Work to complete -> Each entry should be set down again verbatim, with the images omitted.

##### Exercise input

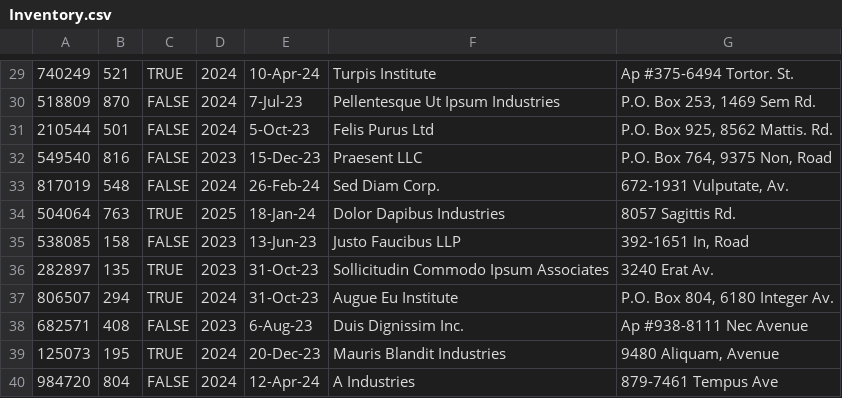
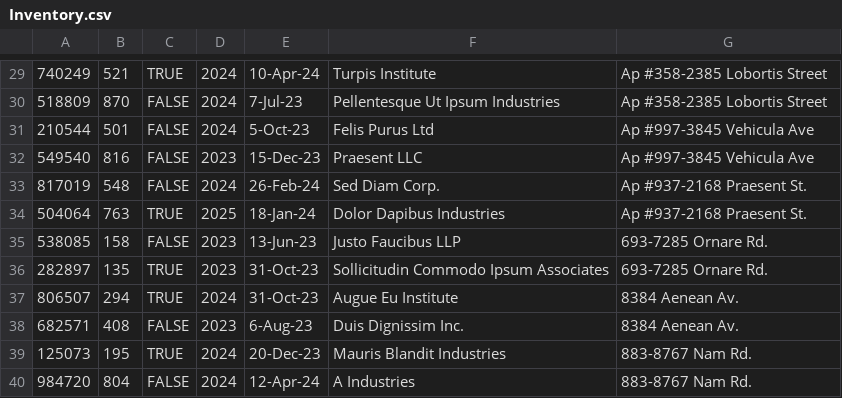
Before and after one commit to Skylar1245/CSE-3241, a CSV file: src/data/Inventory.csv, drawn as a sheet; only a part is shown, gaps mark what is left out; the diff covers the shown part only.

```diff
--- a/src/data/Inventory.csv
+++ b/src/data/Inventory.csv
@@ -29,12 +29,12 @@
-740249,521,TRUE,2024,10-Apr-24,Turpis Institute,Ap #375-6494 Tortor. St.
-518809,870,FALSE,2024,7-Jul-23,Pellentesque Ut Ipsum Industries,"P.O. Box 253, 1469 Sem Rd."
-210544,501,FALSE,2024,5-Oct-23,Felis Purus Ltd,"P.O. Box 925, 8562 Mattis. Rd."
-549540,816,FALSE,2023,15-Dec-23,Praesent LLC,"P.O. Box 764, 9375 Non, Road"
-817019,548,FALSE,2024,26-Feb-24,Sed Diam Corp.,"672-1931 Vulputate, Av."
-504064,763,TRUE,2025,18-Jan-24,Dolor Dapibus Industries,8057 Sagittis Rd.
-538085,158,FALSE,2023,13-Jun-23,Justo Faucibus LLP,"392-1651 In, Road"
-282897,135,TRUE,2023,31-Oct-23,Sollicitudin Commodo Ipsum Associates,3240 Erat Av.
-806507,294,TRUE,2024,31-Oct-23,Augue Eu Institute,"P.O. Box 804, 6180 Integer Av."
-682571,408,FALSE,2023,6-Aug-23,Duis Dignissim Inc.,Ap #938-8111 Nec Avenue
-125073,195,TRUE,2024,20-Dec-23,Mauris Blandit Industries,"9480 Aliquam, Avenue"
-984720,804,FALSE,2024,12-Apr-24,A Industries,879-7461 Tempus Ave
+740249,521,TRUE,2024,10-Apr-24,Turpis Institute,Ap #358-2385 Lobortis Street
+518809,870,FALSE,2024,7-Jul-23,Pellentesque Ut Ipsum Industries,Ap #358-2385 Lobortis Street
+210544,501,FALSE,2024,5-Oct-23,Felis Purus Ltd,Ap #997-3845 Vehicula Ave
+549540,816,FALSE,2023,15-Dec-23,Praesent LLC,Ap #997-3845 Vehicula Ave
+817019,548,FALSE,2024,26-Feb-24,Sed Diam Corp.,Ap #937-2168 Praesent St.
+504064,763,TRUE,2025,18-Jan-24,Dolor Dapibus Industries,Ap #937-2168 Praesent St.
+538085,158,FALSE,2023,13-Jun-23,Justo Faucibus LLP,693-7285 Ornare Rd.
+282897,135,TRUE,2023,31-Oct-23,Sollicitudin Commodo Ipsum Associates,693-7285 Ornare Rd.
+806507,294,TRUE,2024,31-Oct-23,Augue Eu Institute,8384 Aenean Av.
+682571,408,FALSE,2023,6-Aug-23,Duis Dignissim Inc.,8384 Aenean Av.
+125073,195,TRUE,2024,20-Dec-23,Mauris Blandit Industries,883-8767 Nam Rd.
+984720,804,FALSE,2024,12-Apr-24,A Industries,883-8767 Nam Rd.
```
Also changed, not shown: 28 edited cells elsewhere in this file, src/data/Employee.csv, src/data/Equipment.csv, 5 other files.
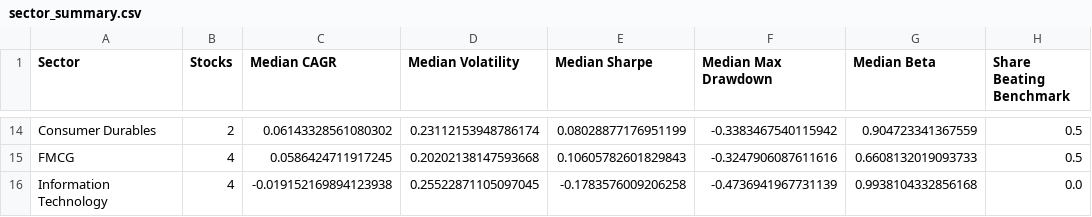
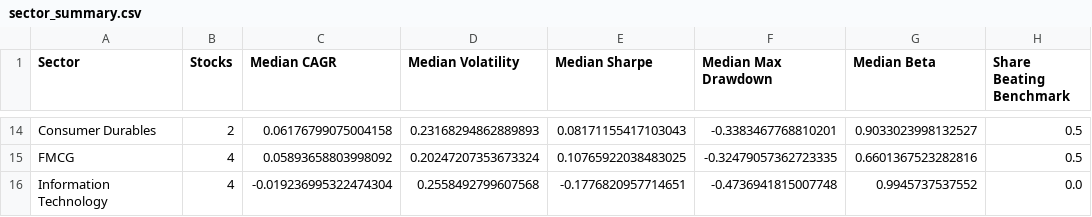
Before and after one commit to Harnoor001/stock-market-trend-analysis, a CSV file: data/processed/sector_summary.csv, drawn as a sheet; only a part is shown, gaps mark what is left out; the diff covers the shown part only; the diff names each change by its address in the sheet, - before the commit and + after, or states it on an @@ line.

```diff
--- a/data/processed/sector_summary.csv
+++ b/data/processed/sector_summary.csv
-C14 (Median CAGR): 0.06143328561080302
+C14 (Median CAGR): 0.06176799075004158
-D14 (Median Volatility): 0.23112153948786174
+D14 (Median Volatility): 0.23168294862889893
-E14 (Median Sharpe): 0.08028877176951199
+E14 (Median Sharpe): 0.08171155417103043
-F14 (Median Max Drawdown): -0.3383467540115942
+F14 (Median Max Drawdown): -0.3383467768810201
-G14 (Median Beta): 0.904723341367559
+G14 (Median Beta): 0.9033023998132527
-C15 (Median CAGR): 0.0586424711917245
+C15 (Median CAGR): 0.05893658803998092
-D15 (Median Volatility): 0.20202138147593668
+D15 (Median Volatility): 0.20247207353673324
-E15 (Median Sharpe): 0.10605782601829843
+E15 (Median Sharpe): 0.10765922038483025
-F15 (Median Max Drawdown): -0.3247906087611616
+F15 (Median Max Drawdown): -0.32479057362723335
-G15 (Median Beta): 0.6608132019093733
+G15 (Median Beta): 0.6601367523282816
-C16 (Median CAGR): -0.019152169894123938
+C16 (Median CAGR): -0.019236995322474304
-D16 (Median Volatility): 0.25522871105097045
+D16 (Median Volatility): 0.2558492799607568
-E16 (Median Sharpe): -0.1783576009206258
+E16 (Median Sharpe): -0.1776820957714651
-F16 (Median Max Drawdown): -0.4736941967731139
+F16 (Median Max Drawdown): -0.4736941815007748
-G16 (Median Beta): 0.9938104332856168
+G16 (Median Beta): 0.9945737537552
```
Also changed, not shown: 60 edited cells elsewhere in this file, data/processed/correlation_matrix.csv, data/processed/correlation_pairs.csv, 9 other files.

##########

Result of the task ->
Before and after one commit to Skylar1245/CSE-3241, a CSV file: src/data/Inventory.csv, drawn as a sheet; only a part is shown, gaps mark what is left out; the diff covers the shown part only.

```diff
--- a/src/data/Inventory.csv
+++ b/src/data/Inventory.csv
@@ -29,12 +29,12 @@
-740249,521,TRUE,2024,10-Apr-24,Turpis Institute,Ap #375-6494 Tortor. St.
-518809,870,FALSE,2024,7-Jul-23,Pellentesque Ut Ipsum Industries,"P.O. Box 253, 1469 Sem Rd."
-210544,501,FALSE,2024,5-Oct-23,Felis Purus Ltd,"P.O. Box 925, 8562 Mattis. Rd."
-549540,816,FALSE,2023,15-Dec-23,Praesent LLC,"P.O. Box 764, 9375 Non, Road"
-817019,548,FALSE,2024,26-Feb-24,Sed Diam Corp.,"672-1931 Vulputate, Av."
-504064,763,TRUE,2025,18-Jan-24,Dolor Dapibus Industries,8057 Sagittis Rd.
-538085,158,FALSE,2023,13-Jun-23,Justo Faucibus LLP,"392-1651 In, Road"
-282897,135,TRUE,2023,31-Oct-23,Sollicitudin Commodo Ipsum Associates,3240 Erat Av.
-806507,294,TRUE,2024,31-Oct-23,Augue Eu Institute,"P.O. Box 804, 6180 Integer Av."
-682571,408,FALSE,2023,6-Aug-23,Duis Dignissim Inc.,Ap #938-8111 Nec Avenue
-125073,195,TRUE,2024,20-Dec-23,Mauris Blandit Industries,"9480 Aliquam, Avenue"
-984720,804,FALSE,2024,12-Apr-24,A Industries,879-7461 Tempus Ave
+740249,521,TRUE,2024,10-Apr-24,Turpis Institute,Ap #358-2385 Lobortis Street
+518809,870,FALSE,2024,7-Jul-23,Pellentesque Ut Ipsum Industries,Ap #358-2385 Lobortis Street
+210544,501,FALSE,2024,5-Oct-23,Felis Purus Ltd,Ap #997-3845 Vehicula Ave
+549540,816,FALSE,2023,15-Dec-23,Praesent LLC,Ap #997-3845 Vehicula Ave
+817019,548,FALSE,2024,26-Feb-24,Sed Diam Corp.,Ap #937-2168 Praesent St.
+504064,763,TRUE,2025,18-Jan-24,Dolor Dapibus Industries,Ap #937-2168 Praesent St.
+538085,158,FALSE,2023,13-Jun-23,Justo Faucibus LLP,693-7285 Ornare Rd.
+282897,135,TRUE,2023,31-Oct-23,Sollicitudin Commodo Ipsum Associates,693-7285 Ornare Rd.
+806507,294,TRUE,2024,31-Oct-23,Augue Eu Institute,8384 Aenean Av.
+682571,408,FALSE,2023,6-Aug-23,Duis Dignissim Inc.,8384 Aenean Av.
+125073,195,TRUE,2024,20-Dec-23,Mauris Blandit Industries,883-8767 Nam Rd.
+984720,804,FALSE,2024,12-Apr-24,A Industries,883-8767 Nam Rd.
```
Also changed, not shown: 28 edited cells elsewhere in this file, src/data/Employee.csv, src/data/Equipment.csv, 5 other files.
Before and after one commit to Harnoor001/stock-market-trend-analysis, a CSV file: data/processed/sector_summary.csv, drawn as a sheet; only a part is shown, gaps mark what is left out; the diff covers the shown part only; the diff names each change by its address in the sheet, - before the commit and + after, or states it on an @@ line.

```diff
--- a/data/processed/sector_summary.csv
+++ b/data/processed/sector_summary.csv
-C14 (Median CAGR): 0.06143328561080302
+C14 (Median CAGR): 0.06176799075004158
-D14 (Median Volatility): 0.23112153948786174
+D14 (Median Volatility): 0.23168294862889893
-E14 (Median Sharpe): 0.08028877176951199
+E14 (Median Sharpe): 0.08171155417103043
-F14 (Median Max Drawdown): -0.3383467540115942
+F14 (Median Max Drawdown): -0.3383467768810201
-G14 (Median Beta): 0.904723341367559
+G14 (Median Beta): 0.9033023998132527
-C15 (Median CAGR): 0.0586424711917245
+C15 (Median CAGR): 0.05893658803998092
-D15 (Median Volatility): 0.20202138147593668
+D15 (Median Volatility): 0.20247207353673324
-E15 (Median Sharpe): 0.10605782601829843
+E15 (Median Sharpe): 0.10765922038483025
-F15 (Median Max Drawdown): -0.3247906087611616
+F15 (Median Max Drawdown): -0.32479057362723335
-G15 (Median Beta): 0.6608132019093733
+G15 (Median Beta): 0.6601367523282816
-C16 (Median CAGR): -0.019152169894123938
+C16 (Median CAGR): -0.019236995322474304
-D16 (Median Volatility): 0.25522871105097045
+D16 (Median Volatility): 0.2558492799607568
-E16 (Median Sharpe): -0.1783576009206258
+E16 (Median Sharpe): -0.1776820957714651
-F16 (Median Max Drawdown): -0.4736941967731139
+F16 (Median Max Drawdown): -0.4736941815007748
-G16 (Median Beta): 0.9938104332856168
+G16 (Median Beta): 0.9945737537552
```
Also changed, not shown: 60 edited cells elsewhere in this file, data/processed/correlation_matrix.csv, data/processed/correlation_pairs.csv, 9 other files.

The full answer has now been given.